China approved nearly 10 gigawatts of new coal-fired power generation projects in the first quarter, roughly equal to the amount approved for all of last year, amid a broader scramble to jump-start an economy hobbled by the COVID-19 epidemic.
Investment in infrastructure like power generation has played an important part in China’s rapid economic rise, especially in times of economic distress like the global financial crisis of 2008 and 2009. Many expect such spending to play an important role as Beijing tries to restart the economy in the aftermath of the coronavirus outbreak that has brought activity to a crawl, causing the economy to post its first quarterly contraction since modern record-keeping began.
Coal has always been a controversial part of the nation’s power mix. On the one hand, China has plentiful supply of the resource, which it has harnessed to rapidly build up power infrastructure to feed the country’s growing economy. But such energy is notoriously dirty, and overly aggressive building led to oversupply earlier this decade that sent many producers into the red.
Those factors led the government to scale back and even halt many new coal-powered projects in recent years. But that trend went into reverse in the first quarter, when six major new coal-fired projects were approved that could add 9.96 GW of capacity, according to calculations by Caixin.
That was roughly equal to the amount of similar new power projects approved for all of last year. Of the new projects, four were in the coal-rich area of Shaanxi province, one was in South China’s Guangdong Province and one was in Inner Mongolia.
The climate for approving such projects appears to have eased during the quarter, a senior electricity analyst told Caixin, speaking on condition of anonymity. But he added it was unclear if more such large-scale projects would be approved over the rest of the year, and also pointed out that around 10 GW of older coal-fired capacity had typically been retired annually in recent years. As such, he said it would be important to monitor the pace of new project approvals for the rest of the year.
The surge in first-quarter approvals may be due to the impact of the COVID-19 outbreak and the huge accompanying economic slowdown, said Ye Chun, a senior electricity expert.
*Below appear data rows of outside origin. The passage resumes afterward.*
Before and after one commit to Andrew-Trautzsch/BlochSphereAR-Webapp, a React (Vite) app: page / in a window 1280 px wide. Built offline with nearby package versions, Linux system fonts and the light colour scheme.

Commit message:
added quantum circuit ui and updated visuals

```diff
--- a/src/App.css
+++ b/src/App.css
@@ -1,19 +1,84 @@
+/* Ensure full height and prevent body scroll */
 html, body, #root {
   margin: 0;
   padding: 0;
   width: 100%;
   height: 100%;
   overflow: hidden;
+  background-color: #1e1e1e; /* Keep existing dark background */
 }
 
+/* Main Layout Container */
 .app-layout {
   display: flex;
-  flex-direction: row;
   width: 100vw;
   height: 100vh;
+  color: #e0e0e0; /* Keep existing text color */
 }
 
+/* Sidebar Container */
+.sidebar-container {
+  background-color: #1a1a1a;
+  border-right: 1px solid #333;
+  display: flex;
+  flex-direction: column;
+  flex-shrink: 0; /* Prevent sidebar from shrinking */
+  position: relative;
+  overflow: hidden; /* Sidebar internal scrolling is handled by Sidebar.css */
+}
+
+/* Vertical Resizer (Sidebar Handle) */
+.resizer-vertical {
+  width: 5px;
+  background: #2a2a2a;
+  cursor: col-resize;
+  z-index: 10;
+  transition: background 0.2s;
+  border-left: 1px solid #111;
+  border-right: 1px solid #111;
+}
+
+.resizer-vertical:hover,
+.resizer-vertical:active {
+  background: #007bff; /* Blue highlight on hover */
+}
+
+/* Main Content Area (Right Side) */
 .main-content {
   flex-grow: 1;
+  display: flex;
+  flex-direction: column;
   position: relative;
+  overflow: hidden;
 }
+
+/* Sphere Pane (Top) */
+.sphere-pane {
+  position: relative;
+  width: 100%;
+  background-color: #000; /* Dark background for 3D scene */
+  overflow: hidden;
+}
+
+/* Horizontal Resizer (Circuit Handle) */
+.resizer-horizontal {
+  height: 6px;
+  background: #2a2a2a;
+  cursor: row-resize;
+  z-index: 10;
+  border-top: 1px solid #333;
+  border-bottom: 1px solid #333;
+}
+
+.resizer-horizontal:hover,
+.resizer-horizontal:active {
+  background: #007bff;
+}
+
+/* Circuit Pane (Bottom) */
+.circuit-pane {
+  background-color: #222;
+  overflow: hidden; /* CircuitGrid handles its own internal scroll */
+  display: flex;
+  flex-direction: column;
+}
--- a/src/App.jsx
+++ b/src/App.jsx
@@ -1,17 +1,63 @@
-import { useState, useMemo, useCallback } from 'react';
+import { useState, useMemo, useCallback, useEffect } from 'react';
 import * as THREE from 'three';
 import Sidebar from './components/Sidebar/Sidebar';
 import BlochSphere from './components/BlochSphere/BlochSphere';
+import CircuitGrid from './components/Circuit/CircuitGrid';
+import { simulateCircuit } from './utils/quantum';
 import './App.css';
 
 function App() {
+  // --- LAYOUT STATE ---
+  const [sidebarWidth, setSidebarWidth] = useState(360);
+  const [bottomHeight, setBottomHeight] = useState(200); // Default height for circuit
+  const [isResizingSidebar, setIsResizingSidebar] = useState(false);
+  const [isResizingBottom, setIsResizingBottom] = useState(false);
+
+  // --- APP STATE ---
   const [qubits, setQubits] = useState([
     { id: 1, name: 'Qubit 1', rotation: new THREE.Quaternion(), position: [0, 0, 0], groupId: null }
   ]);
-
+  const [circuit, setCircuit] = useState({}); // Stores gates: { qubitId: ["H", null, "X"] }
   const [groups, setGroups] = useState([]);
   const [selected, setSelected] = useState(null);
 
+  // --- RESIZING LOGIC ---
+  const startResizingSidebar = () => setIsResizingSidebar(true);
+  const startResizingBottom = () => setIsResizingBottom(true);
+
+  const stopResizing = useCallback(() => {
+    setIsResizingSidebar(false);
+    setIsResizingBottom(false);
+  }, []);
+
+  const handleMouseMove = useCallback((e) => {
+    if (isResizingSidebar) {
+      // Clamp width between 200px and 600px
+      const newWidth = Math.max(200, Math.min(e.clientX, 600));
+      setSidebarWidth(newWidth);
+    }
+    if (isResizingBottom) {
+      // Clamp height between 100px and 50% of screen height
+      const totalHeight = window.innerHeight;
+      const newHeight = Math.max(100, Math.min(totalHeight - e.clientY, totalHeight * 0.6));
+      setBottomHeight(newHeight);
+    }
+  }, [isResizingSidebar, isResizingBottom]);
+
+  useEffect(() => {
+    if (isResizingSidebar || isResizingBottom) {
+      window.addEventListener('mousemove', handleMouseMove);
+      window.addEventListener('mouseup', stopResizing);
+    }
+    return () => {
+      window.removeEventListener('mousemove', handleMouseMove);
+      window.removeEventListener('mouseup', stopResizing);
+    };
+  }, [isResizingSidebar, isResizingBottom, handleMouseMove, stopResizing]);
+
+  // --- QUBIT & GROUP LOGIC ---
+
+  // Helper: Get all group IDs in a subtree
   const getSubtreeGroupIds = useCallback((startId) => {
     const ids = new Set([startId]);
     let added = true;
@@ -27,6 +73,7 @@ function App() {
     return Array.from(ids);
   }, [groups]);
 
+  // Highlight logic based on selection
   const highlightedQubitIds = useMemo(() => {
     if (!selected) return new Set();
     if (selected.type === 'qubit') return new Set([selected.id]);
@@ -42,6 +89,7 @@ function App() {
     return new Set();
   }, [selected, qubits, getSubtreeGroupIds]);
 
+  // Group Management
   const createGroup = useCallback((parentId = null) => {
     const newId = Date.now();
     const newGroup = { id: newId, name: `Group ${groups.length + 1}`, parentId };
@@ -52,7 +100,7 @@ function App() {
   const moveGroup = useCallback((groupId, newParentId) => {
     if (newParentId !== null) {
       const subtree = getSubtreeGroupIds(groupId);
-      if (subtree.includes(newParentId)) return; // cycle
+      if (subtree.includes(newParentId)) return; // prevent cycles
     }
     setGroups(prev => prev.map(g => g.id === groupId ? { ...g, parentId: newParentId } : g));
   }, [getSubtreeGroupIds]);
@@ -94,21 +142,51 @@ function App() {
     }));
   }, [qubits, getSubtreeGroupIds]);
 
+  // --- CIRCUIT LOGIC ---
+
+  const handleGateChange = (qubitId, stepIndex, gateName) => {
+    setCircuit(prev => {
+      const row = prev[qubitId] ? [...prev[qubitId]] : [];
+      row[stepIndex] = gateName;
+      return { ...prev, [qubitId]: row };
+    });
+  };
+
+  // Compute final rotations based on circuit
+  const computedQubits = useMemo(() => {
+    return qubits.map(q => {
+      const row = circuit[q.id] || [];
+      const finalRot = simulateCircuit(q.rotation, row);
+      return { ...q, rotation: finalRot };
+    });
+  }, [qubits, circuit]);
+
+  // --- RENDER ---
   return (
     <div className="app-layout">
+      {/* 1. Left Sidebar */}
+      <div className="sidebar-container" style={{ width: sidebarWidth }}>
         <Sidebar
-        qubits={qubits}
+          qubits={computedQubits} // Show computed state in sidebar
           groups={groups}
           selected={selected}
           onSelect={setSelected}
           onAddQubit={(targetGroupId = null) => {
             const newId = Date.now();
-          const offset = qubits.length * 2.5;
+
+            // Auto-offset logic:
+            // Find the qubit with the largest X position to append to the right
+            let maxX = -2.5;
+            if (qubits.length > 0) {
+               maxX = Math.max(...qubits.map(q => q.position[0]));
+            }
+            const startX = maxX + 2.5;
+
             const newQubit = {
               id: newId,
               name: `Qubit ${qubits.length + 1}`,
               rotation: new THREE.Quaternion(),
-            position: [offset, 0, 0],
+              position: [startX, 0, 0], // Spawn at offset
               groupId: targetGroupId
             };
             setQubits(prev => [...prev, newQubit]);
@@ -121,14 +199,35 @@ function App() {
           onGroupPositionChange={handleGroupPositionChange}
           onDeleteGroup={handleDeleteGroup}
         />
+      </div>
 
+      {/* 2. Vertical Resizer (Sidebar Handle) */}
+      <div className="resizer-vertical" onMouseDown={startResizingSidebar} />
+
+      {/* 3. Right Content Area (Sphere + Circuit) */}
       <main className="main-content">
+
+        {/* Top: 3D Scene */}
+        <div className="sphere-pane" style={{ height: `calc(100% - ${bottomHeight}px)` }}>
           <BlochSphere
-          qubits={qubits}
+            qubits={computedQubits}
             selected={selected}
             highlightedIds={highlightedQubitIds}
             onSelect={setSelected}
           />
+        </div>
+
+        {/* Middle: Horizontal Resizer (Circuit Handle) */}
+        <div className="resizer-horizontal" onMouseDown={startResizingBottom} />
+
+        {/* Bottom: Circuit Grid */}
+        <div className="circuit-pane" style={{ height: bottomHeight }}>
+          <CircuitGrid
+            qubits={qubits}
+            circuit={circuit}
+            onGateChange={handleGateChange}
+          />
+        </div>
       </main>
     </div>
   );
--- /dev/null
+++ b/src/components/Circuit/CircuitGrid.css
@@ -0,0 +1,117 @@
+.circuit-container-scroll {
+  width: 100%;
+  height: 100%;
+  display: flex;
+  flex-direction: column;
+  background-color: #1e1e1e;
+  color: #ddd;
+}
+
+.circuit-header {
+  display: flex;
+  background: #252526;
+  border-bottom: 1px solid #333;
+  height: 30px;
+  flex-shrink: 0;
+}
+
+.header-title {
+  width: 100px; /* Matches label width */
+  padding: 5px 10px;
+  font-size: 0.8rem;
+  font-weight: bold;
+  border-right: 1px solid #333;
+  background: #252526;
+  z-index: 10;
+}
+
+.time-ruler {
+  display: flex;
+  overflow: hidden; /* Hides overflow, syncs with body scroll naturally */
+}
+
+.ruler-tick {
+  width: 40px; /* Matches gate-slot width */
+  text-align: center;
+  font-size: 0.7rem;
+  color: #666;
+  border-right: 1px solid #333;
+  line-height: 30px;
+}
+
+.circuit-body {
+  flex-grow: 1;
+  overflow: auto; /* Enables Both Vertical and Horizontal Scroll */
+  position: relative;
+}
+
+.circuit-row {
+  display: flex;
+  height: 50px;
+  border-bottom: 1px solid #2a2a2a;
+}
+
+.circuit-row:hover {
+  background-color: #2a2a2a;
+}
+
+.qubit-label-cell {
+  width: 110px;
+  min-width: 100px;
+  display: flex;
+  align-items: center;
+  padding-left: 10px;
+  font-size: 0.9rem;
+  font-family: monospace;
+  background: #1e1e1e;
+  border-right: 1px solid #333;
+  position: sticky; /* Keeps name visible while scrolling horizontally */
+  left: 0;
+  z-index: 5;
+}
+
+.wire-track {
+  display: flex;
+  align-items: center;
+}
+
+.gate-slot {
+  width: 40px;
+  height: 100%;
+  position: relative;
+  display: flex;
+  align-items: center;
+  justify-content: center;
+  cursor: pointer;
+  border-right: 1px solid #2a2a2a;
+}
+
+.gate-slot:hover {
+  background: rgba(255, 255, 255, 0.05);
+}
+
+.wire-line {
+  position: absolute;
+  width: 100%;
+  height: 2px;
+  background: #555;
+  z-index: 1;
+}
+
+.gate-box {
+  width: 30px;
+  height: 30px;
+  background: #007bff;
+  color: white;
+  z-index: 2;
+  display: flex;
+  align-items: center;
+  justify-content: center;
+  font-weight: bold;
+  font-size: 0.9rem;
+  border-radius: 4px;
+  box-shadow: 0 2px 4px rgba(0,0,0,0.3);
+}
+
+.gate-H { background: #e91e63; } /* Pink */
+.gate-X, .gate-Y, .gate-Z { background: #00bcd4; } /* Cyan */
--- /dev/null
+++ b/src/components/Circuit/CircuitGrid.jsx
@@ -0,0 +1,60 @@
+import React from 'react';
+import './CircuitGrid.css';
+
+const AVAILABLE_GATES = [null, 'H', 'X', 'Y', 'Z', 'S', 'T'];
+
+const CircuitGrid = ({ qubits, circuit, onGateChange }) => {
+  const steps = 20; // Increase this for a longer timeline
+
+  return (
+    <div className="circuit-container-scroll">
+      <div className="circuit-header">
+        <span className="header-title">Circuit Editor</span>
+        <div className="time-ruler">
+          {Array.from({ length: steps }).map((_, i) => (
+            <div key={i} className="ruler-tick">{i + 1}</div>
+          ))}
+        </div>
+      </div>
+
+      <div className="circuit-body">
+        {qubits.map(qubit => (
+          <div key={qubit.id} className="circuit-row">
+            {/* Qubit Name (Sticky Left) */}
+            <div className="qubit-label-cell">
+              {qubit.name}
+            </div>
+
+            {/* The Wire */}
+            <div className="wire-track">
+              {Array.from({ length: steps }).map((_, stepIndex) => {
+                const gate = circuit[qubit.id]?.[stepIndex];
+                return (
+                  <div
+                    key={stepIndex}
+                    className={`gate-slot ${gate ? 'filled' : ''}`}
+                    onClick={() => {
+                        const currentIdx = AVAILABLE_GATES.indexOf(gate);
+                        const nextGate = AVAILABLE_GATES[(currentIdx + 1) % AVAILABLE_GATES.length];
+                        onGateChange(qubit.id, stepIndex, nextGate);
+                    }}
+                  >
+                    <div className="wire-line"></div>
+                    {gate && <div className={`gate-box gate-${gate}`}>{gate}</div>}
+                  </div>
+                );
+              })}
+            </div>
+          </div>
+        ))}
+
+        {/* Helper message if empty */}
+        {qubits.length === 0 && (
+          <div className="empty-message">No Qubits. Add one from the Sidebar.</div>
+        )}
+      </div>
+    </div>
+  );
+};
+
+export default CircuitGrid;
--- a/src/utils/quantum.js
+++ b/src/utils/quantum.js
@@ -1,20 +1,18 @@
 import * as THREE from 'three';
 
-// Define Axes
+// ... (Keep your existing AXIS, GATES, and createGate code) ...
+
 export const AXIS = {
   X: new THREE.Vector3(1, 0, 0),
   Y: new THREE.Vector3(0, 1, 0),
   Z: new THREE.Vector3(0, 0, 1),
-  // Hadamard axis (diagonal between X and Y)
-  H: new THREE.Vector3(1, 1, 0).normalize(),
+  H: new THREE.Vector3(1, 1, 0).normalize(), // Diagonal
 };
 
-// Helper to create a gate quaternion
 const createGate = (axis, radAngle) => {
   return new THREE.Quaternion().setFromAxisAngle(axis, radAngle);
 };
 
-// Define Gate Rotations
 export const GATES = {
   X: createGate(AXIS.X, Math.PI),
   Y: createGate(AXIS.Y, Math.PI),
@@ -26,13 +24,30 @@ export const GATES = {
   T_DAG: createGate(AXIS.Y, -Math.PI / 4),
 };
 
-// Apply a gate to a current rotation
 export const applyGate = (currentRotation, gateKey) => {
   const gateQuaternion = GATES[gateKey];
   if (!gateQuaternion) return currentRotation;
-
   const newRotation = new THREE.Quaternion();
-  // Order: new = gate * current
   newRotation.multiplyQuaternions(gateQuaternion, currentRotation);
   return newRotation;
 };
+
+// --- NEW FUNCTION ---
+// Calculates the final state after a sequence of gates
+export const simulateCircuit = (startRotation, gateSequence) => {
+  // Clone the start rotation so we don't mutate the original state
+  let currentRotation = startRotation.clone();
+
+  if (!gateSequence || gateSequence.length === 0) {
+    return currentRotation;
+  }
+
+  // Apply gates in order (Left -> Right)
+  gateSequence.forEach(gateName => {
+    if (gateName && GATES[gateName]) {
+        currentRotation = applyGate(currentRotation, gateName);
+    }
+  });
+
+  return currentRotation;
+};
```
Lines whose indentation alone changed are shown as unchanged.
This has led officials “to move ahead with any projects that are in a position to do so,” including ones that were previously decelerated, he added.
Ye also pointed out that even after obtaining approval, new projects typically take around two years to build and take future economic trends and expectations into account. “Even though electricity consumption doesn’t look that strong at the moment, urbanization, electricity use in villages and a recovery of supply chains provide a lot of room to boost future demand,” he said.
The sudden surge in approvals follows several years of relatively weak activity for such new construction as China tries to balance excess supply with demand.
In 2016, energy regulators launched a policy aimed at controlling the addition of new coal-fired power, and China’s 13th five-year plan mentioned creating a “ceiling” for such power construction. Another document issued in 2017 called for a halt of construction for 35.2 GW of new coal-fired power, and a slowdown for another 55.17 GW to give the industry more time to absorb all the new capacity.
In 2017, fossil-fuel-powered electricity providers lost a collective 13.2 billion yuan ($1.87 billion), even as an additional 38.55 GW of new coal-powered supply was added to the nation’s network. The losses continued in 2018 but narrowed, as another 29 GW was added.
In the first nine months of 2019, 46% of the fossil fuel-powered operations of five of the country’s largest electricity producers continued to lose money and utilization rates fell, even as another 30 GW of new power generation capacity was installed.
Source: Nikkei Asian Review